This is tricky. The outdoors during the Fall is simply majestic and breath-taking and most photographers live for this time of year simply for the festive display of color outside. Make sure to have a Plan B: Too cold outside? Raining? Blustery? Allergies giving your eyes fits?
Most professional photographers plan ahead for instances like this and will work with you to make your Plan B just as agreeable as your original plan, should you choose to give it the axe.
Nowadays, there are so many cool backdrops that studio photographers can get and the props to get ahold of are endless! Consider having the photographer come to your home where your kids will feel more at ease and relaxed and more likely to smile genuinely (rather than looking like their best friend from Pre-K drew their smile on for them).
Props add another element of interest to the photo. Make sure they aren't the entire focus, however! If you've decided to take photos outside this Autumn, a vintage basket of red and green apples or sunflowers dumped over to one side is the perfect accent. But be wise in these prop layers. If you're sitting on a long bench as a family and have hay bales in the background with the basket of apples and a pile of leaves at your feet and the family is holding a frame to frame their faces in front of a field of sunflowers - it's overkill.
It's natural to want (no, more like covet) that one perfect shot for your family. But let's be honest, that is relative. It all depends on how you look at it. It may not be the one where everyone is smiling perfectly and sitting up straight, curls and collars all primped and pinned. It may be the outtake of your daughter crossing her eyes in exasperation or the one of your husband desperately trying to keep Fido's tongue off the baby's face. My absolute favorite family photo didn't have my favorite facial expressions or hair position or clothing tucked in just right. However, it is my favorite because my son is giving a thumbs up, which shows off the complete epicness of his feeling for our little family!
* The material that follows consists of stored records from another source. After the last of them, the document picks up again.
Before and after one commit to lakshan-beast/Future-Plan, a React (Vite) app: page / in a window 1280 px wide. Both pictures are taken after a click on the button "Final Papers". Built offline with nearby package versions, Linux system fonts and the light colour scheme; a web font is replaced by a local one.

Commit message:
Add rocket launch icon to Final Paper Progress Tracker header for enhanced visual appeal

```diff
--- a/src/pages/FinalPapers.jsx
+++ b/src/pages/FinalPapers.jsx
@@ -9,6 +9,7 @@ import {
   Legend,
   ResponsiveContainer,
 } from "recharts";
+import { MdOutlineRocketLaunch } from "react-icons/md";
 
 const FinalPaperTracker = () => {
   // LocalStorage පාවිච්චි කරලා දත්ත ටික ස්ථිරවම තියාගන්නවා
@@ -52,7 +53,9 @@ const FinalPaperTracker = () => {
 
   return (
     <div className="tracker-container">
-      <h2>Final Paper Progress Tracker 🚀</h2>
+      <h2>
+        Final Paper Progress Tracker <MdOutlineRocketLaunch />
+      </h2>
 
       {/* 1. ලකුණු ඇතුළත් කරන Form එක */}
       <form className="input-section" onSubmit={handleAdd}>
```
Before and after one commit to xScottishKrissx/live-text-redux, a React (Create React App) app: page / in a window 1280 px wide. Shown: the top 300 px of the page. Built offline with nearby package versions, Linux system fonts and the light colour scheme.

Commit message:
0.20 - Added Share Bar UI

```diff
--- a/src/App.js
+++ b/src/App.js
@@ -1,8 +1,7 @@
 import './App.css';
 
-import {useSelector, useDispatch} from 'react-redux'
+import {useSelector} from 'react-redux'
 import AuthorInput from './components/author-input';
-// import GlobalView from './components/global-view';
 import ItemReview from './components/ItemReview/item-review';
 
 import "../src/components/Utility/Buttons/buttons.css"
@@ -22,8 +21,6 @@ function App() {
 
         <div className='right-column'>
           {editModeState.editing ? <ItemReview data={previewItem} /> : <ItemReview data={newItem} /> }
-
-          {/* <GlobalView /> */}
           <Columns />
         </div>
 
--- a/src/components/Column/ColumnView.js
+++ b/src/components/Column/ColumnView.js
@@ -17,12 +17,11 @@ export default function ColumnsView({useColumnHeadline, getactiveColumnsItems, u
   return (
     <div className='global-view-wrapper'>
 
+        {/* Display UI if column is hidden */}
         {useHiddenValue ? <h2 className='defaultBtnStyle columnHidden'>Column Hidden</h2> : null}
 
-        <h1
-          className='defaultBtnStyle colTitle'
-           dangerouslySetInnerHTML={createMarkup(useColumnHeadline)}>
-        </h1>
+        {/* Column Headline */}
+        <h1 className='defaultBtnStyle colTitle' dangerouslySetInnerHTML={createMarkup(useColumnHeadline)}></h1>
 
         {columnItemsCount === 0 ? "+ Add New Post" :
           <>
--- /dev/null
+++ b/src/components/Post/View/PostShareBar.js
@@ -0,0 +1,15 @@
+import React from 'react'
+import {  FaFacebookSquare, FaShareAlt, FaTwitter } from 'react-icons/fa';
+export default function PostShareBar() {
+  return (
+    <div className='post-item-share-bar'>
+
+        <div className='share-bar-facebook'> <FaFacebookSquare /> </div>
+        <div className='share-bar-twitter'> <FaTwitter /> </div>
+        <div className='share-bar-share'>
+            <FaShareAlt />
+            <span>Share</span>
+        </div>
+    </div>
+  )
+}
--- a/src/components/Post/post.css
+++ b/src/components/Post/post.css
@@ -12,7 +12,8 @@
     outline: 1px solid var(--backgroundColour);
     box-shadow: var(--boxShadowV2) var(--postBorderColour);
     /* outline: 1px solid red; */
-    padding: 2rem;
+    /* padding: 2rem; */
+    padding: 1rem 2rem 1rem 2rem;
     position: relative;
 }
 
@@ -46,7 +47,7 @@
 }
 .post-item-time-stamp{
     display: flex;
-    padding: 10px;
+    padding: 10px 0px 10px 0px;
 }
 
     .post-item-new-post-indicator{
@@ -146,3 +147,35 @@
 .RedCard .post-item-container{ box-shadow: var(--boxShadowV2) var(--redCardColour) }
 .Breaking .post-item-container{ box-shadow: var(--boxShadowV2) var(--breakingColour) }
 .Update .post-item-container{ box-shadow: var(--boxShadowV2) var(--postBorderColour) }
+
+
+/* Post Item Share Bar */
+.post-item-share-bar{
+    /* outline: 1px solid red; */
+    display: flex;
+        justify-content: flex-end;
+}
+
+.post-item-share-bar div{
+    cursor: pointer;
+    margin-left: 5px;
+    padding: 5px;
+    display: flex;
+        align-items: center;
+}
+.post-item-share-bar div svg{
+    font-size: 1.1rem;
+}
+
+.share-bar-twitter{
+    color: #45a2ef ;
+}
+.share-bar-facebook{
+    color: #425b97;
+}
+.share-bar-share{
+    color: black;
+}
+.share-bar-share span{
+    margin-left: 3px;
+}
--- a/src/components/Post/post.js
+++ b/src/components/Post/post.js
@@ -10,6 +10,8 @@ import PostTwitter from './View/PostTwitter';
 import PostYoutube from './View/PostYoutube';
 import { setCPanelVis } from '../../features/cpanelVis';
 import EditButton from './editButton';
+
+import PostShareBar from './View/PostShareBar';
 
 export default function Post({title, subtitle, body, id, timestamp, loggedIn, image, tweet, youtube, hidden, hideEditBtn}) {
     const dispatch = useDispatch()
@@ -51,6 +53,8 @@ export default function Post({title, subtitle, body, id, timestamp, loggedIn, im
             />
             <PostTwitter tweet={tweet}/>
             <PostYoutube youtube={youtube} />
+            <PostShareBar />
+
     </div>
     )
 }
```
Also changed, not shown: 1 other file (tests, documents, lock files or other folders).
This is an example of the perfect (indoor) family photo. Everyone coordinates but is not matchy-matchy. There is texture all over - in the ruffles of the babies' skirts, the feathers on big sister's skirt, the lace on the oldest sister's jacket, dad's bowtie and brother's glasses. The family pet is even included in the one cool prop.
And BONUS! Here is a cool printable (FREE, of course!) for organizing, coordinating and budgeting your family photos (as we know these precious memories can tend to eat a substantial chunk of a tight budget this time of year).
I hope these few tips help to ease your anxiety and answer your questions when it comes to this year's photo shoot. And by they way, maybe that delusional island isn't such a long and treacherous journey to get to after all!
Good luck and HAVE FUN!!
Posted by Carissa Mason at 6:28 PM
Friday, August 2, 2013
We've all had those moments, days, weeks, months, maybe years where we've felt alone. Whether it's having an illness that no one really truly can connect your struggles and pains with (although they sincerely try). Or if we've suffered from a bout of depression where no matter how hard we try to can connect with the outside world we still feel isolated on the deepest level imaginable. Or maybe it's just not feeling like you're being understood for a moment in time by friends or family and feel just a bit disconnected. Perhaps, it's the loss of a person close to us that leaves that deepest of empty feelings? There are so many moments like these some tiny, some gargantuan in our lives. This piece is a sympathizing one on all these aspects (inspired by a dear friend of mine being as brave as ever through her own personal struggles).
Posted by Carissa Mason at 7:39 AM
Thursday, May 23, 2013
I hope you enjoyed the tour through our pride and joy. This has definitely been a labor of love and we are so happy to say one of Downtown Durant's finest historic buildings has a fresh start with lots of years to create even more historic memories.
Posted by Carissa Mason at 9:40 AM